LOS ANGELES (CelebrityAccess) It’s all over but for the shouting for the block booking kerfuffle between Live Nation and AEG with Ozzy Osbourne officially dropping his lawsuit against the latter on Friday.
The two promotional giants had been in a nasty back-and-forth, accusing each other of forcing artists to play unwanted venues when asking for others. Azoff MSG Entertainment, which is closely associated with Live Nation and is also closely associated with The Forum in Inglewood, Calif., and, obviously, Madison Square Garden in New York, had been accused of a block booking tactic by AEG. The competitor claimed that artists could not play one (MSG) without playing the other (The Forum) when touring.
Then, however, when Ozzy Osbourne and wife/manager Sharon Osbourne filed a lawsuit against AEG for the same tactic, it included a documented agreement that an artist could not play AEG’s The O2 arena in London without playing the company’s Staples Center in Los Angeles.
The situation was closed when AEG chief Jay Marciano said the company would drop the demand and Irving Azoff of Azoff MSG Entertainment in turn issued a statement that called a truce, but the Osbournes dropping their case is the final punctuation point.
“Sharon and Ozzy are pleased, there is nothing left to litigate,” Osbourne attorney Dan Wall told Billboard after filing a stipulation to dismiss the case on Friday.
U.S. District Court Judge Dale Fischer had recently made a ruling in the Osbourne’s favor, rejecting AEG’s attempt to dismiss the case and saying that Ozzy’s concern had merit. AEG dropped the block booking requirement six weeks later, telling Billboard, “promoters for artists that want to play the O2 will no longer be required to commit to playing Staples Center,” adding, “Going forward, we will only require this commitment if we believed artists were being pressured to play the Forum to gain access to the Garden.”
AEG released the following statement on Friday:
On Friday, Ozzy Osbourne dismissed the class action lawsuit he filed against AEG. This dismissal with prejudice is a victory for AEG. We were fully prepared to see the case through to vindicate our policy, but now that Osbourne has decided to dismiss with prejudice, the case is over.
Our policy was an appropriate, lawful and effective competitive response to Irving Azoff’s pressure tactics seeking to force artists into the Forum. If those tactics resurface, we will redeploy our policy as needed.
The Osbourne suit was instigated by Azoff and paid for by MSG and Live Nation. It was hatched on the back of an artist who we believe had no idea what he was biting off. The suit was a transparent public relations ploy that failed to pressure AEG into backing down from a booking policy that was an effective competitive response to the MSG-Forum tie.
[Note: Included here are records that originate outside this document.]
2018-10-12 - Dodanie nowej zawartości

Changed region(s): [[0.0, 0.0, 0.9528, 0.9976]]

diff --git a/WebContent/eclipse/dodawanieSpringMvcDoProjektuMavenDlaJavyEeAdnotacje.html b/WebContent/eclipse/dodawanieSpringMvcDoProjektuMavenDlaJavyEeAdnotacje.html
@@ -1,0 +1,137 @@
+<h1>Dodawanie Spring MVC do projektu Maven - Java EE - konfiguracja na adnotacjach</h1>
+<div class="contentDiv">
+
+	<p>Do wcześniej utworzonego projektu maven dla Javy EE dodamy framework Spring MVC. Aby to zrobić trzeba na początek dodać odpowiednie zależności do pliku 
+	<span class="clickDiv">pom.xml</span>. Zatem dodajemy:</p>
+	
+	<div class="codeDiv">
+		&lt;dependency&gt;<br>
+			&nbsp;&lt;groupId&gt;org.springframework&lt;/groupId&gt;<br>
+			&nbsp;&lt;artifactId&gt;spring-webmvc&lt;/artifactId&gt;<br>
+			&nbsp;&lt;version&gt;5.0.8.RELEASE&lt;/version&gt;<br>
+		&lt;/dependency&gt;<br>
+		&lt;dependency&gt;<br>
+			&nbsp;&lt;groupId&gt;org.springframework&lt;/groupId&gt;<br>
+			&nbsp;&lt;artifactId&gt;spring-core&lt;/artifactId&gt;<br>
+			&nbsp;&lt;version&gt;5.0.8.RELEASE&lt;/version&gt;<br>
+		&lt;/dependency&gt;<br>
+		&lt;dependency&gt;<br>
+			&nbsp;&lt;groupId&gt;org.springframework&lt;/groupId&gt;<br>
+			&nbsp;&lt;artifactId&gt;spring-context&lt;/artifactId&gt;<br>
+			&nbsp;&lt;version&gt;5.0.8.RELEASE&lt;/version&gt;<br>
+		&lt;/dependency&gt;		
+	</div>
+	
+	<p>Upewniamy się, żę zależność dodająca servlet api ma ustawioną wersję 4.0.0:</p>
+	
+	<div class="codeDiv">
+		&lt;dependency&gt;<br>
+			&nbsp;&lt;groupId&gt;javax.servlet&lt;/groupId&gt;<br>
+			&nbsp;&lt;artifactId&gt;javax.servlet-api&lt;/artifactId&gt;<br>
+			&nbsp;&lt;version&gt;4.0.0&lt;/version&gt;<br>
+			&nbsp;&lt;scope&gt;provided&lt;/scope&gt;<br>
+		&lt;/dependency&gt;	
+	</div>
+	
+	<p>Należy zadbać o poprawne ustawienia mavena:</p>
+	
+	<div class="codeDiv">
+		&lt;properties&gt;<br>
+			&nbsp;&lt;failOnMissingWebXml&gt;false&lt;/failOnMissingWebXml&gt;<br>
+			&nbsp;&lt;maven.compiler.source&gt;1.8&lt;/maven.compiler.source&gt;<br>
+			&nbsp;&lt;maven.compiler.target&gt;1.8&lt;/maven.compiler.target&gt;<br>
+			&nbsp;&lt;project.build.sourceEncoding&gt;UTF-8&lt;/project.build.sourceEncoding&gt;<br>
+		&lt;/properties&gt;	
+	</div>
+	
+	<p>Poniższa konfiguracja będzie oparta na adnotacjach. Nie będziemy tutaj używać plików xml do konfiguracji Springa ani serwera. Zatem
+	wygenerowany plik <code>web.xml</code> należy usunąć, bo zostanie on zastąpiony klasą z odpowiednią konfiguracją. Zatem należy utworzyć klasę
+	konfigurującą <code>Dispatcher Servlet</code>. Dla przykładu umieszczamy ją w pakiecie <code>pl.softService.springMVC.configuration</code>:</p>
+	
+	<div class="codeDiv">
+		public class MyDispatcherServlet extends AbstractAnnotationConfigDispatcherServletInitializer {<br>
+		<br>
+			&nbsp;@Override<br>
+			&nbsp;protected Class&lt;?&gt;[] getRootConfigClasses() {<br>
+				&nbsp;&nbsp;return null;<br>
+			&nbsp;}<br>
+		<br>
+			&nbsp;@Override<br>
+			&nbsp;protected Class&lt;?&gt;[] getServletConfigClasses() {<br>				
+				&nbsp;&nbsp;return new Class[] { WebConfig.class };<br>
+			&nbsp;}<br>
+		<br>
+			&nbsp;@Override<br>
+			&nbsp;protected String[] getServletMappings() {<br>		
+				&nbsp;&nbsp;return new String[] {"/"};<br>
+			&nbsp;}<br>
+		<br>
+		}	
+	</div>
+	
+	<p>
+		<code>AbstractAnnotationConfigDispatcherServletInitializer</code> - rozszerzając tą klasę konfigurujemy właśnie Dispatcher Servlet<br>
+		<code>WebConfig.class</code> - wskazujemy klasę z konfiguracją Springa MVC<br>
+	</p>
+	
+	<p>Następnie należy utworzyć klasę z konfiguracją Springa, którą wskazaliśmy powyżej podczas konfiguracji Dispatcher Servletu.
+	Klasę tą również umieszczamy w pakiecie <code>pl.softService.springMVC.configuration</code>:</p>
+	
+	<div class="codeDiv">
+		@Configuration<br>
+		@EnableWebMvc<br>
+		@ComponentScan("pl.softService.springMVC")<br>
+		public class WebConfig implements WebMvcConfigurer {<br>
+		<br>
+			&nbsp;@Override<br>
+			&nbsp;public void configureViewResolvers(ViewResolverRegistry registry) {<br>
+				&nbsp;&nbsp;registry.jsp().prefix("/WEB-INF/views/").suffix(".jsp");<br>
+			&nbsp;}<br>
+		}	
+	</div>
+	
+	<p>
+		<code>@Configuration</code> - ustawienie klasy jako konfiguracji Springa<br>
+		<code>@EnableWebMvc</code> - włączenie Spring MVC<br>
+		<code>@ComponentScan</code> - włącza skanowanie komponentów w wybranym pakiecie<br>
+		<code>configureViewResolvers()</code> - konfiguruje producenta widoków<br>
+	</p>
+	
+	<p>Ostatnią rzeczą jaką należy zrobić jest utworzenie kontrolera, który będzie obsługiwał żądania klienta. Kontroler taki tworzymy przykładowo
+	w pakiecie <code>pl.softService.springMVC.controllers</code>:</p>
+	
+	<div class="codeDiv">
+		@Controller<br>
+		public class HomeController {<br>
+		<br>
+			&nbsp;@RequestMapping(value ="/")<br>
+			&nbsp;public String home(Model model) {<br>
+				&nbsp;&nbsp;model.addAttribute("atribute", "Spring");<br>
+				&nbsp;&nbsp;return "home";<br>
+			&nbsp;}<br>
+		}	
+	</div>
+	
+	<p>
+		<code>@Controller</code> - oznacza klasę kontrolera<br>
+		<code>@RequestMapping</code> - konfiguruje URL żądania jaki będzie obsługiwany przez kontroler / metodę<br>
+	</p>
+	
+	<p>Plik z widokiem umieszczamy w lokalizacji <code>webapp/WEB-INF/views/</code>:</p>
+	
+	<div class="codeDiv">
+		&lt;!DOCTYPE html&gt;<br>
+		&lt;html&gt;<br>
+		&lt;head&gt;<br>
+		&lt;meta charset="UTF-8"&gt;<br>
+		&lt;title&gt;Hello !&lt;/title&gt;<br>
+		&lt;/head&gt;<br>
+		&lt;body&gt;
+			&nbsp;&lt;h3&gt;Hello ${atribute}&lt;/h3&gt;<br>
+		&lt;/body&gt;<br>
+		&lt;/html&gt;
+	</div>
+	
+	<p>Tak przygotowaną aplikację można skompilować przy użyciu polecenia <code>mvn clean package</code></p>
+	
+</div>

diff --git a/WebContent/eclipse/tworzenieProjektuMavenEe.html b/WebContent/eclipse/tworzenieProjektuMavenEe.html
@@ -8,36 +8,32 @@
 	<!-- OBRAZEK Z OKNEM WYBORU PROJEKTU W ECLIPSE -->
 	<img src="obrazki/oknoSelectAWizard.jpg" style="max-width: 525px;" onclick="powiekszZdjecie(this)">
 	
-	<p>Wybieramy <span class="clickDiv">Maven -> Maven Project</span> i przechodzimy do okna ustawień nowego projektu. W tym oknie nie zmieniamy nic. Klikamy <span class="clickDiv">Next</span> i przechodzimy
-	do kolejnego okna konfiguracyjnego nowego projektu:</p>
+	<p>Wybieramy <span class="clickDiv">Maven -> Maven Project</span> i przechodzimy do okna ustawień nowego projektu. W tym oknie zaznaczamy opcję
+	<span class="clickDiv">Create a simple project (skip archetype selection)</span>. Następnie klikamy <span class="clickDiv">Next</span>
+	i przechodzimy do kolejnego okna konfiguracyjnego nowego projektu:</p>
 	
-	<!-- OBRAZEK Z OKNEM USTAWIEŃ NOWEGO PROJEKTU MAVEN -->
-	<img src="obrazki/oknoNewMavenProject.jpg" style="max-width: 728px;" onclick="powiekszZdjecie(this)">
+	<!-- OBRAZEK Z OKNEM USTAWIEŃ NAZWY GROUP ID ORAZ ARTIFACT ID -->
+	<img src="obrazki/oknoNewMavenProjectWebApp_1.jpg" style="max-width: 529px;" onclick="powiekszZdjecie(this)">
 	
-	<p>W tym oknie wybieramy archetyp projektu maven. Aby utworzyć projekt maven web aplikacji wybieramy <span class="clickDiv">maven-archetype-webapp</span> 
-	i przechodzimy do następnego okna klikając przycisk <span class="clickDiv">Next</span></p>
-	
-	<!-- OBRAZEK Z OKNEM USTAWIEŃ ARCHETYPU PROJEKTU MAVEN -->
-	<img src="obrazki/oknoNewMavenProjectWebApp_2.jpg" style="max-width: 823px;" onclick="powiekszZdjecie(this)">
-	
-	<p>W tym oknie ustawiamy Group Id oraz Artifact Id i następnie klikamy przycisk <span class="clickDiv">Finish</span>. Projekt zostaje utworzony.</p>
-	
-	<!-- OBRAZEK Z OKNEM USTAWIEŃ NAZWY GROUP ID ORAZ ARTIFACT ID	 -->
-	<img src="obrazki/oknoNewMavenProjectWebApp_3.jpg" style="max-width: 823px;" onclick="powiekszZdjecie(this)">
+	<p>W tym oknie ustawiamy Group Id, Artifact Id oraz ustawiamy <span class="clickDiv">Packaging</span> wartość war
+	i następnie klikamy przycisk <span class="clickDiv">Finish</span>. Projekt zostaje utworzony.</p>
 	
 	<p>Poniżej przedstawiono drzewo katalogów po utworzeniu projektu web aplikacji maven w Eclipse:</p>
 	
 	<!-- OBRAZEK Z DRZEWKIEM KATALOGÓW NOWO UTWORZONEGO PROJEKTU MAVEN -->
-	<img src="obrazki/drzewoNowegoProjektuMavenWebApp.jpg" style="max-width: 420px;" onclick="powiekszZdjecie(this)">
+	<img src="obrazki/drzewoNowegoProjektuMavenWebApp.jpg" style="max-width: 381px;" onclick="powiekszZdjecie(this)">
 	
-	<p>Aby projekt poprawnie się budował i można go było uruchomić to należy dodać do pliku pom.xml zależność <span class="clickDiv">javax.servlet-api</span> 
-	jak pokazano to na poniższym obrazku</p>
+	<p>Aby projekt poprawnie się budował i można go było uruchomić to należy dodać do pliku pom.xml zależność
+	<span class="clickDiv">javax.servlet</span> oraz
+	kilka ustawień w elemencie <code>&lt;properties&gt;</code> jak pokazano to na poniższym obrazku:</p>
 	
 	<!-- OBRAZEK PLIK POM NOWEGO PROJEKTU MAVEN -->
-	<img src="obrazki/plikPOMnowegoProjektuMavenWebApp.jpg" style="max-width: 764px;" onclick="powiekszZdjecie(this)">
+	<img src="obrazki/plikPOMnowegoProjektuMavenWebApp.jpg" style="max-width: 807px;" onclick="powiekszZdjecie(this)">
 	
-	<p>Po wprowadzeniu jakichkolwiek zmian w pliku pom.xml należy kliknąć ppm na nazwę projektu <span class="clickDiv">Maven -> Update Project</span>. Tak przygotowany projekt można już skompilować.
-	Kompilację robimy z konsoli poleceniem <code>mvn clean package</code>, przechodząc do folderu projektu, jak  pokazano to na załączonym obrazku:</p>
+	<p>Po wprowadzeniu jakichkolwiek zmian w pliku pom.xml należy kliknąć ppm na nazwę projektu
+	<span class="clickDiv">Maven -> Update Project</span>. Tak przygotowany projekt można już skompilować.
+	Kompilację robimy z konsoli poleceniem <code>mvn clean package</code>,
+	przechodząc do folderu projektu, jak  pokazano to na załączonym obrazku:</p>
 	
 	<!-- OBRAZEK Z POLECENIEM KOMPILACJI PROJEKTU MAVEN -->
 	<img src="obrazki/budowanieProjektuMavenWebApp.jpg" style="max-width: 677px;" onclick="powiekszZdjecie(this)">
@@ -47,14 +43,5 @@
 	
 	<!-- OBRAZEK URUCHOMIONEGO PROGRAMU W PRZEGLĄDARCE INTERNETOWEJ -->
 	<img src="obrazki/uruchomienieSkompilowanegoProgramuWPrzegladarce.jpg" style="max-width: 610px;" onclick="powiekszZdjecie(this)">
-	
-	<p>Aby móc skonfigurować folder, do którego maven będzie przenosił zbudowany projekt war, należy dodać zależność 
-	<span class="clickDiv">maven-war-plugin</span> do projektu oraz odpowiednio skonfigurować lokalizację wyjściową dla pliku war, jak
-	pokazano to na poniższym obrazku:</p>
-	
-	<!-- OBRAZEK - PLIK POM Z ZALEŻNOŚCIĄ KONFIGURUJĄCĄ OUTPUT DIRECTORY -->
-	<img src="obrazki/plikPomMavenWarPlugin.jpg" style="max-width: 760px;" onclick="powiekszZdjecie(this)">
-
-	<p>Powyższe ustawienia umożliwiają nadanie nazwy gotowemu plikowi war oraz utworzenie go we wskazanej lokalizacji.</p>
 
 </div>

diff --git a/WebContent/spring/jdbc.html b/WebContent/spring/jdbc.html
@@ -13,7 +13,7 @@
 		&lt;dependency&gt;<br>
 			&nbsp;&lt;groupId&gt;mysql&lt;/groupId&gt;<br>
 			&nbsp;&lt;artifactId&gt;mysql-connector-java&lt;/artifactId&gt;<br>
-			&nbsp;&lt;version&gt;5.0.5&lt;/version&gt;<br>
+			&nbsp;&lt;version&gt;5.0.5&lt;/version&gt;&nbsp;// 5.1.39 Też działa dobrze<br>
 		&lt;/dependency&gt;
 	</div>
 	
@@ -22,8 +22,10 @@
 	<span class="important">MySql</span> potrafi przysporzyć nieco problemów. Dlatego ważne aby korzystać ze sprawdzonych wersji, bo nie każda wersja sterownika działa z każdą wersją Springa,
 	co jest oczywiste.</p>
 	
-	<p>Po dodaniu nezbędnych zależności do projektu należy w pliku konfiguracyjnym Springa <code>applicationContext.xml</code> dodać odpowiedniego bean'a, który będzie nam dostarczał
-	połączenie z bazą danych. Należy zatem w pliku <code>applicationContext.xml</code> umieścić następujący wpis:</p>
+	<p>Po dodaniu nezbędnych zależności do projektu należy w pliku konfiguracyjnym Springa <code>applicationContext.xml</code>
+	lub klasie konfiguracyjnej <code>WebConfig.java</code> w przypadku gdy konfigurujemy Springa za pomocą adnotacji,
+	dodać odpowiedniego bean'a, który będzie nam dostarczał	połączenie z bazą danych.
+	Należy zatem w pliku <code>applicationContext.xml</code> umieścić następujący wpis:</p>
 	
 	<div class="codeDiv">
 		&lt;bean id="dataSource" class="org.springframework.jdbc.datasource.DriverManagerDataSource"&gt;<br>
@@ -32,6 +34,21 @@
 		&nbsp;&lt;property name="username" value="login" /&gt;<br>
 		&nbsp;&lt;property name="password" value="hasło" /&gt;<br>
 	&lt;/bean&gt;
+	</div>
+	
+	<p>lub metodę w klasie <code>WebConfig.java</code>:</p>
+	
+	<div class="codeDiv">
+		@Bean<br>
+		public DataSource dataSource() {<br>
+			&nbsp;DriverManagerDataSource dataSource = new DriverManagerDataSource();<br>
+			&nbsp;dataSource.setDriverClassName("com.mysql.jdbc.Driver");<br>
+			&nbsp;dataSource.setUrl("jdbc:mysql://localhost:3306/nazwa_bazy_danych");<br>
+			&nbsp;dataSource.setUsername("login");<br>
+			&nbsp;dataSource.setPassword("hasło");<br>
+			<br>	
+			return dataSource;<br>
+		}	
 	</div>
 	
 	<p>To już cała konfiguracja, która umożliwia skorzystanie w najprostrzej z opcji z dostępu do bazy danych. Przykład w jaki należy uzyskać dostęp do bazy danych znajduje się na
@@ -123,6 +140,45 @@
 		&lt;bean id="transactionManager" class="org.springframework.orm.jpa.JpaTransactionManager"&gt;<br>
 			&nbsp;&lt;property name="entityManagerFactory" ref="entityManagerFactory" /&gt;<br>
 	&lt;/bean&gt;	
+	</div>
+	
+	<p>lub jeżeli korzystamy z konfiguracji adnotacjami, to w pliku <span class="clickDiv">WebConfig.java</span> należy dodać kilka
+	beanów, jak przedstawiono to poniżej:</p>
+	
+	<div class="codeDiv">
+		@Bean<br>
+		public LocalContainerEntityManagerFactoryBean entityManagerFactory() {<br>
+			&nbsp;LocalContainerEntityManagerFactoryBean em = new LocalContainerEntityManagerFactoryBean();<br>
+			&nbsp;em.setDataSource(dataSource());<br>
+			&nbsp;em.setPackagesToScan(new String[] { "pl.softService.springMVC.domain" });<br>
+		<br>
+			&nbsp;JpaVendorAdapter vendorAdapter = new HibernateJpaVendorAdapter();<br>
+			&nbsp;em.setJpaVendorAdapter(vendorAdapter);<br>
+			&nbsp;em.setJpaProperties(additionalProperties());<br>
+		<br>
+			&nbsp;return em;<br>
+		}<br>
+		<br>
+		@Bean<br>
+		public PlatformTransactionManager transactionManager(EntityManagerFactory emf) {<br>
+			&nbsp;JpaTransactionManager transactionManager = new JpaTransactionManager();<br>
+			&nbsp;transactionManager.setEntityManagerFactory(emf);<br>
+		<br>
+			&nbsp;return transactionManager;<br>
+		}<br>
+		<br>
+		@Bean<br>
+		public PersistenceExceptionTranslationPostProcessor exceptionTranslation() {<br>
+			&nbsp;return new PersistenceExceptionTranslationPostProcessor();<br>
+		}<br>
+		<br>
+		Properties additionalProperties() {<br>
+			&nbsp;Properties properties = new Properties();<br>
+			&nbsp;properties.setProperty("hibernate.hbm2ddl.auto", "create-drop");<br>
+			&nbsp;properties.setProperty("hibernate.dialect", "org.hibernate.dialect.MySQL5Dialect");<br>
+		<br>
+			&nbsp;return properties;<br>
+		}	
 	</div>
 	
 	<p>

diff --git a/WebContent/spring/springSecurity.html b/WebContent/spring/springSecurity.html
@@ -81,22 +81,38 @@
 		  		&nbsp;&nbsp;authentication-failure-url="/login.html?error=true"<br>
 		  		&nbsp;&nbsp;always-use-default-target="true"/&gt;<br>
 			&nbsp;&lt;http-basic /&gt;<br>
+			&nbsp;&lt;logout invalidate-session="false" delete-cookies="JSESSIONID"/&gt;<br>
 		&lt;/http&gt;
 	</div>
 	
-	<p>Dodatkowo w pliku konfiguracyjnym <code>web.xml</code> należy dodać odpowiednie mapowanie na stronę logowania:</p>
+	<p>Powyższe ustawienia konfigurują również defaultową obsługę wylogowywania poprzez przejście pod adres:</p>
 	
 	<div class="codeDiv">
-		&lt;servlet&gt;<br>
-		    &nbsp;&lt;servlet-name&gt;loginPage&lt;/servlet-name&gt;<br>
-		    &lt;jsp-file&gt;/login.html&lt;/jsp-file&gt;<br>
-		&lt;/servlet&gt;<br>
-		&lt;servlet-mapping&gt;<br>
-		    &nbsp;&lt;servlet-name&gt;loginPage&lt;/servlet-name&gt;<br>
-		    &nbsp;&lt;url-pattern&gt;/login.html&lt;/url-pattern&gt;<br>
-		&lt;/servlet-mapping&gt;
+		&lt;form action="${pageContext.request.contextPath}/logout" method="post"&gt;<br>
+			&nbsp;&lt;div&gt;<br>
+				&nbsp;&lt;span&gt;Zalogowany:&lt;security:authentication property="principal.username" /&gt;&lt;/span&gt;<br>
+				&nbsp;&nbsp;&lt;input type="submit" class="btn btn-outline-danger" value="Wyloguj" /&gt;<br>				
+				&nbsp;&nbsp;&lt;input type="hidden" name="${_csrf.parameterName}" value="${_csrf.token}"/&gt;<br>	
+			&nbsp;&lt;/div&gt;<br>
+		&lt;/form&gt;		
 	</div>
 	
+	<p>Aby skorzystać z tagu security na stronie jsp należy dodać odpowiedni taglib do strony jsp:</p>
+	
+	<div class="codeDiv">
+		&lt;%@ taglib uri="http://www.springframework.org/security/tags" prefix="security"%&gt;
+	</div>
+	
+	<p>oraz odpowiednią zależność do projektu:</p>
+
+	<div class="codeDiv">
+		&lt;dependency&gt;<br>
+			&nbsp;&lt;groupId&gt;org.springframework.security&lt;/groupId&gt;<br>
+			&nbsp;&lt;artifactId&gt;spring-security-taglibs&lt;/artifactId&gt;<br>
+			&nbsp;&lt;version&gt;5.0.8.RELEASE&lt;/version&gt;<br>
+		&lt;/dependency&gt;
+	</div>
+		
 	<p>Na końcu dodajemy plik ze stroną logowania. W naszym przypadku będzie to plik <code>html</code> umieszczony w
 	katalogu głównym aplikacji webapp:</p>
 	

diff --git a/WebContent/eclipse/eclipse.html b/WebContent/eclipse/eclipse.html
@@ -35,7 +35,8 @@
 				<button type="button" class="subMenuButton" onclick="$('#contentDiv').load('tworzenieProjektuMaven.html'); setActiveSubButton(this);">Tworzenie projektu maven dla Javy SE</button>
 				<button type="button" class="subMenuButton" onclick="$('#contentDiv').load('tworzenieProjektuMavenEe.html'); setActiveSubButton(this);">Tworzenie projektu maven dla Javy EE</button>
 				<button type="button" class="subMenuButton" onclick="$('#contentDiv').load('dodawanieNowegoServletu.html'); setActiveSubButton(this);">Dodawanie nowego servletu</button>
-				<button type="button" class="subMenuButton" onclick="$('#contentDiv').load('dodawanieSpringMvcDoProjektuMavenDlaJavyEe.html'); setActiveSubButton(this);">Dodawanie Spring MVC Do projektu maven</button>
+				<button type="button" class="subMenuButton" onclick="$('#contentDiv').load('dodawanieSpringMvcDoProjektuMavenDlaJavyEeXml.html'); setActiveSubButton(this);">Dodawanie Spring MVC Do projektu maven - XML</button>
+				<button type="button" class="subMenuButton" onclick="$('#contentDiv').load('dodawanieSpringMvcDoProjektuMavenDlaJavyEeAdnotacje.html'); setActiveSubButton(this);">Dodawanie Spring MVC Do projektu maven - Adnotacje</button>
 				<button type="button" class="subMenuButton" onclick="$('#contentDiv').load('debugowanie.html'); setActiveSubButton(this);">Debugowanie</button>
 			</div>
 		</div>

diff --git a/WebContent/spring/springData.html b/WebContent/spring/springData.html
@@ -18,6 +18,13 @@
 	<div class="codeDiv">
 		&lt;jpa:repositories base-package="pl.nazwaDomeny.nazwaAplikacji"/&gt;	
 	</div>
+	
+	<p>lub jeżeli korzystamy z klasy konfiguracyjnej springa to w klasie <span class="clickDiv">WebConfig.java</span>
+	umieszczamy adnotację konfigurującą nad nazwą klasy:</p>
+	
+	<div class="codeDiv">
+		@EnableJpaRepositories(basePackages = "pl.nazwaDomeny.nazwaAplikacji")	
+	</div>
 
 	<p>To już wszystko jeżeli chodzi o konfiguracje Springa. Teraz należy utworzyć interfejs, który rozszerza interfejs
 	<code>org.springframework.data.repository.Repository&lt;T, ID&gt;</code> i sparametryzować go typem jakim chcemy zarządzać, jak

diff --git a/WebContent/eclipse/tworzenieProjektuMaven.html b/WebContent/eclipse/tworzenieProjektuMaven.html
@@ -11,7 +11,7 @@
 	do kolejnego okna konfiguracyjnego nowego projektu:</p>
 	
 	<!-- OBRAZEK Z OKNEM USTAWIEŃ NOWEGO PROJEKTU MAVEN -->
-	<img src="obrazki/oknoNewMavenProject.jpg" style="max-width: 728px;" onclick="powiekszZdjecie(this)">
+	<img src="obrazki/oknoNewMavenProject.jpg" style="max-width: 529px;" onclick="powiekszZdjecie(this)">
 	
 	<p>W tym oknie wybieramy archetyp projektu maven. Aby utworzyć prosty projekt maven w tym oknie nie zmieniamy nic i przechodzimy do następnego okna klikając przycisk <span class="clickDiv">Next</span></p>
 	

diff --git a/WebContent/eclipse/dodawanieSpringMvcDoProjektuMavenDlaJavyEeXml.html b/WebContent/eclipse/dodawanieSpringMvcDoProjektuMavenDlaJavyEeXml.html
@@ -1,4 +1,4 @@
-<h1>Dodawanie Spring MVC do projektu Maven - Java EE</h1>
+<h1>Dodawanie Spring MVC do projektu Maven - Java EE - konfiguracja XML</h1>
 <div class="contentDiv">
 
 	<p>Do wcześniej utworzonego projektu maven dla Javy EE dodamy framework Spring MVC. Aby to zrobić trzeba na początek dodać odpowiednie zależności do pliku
It is no surprise that once AEG refused to back down, Azoff, MSG and Live Nation became eager to drop the case as soon as possible. They dismissed the case with prejudice after realizing AEG would aggressively defend it, costing them tens of millions of dollars and posing a source of embarrassment once their questionable tactics were exposed in the course of discovery and trial.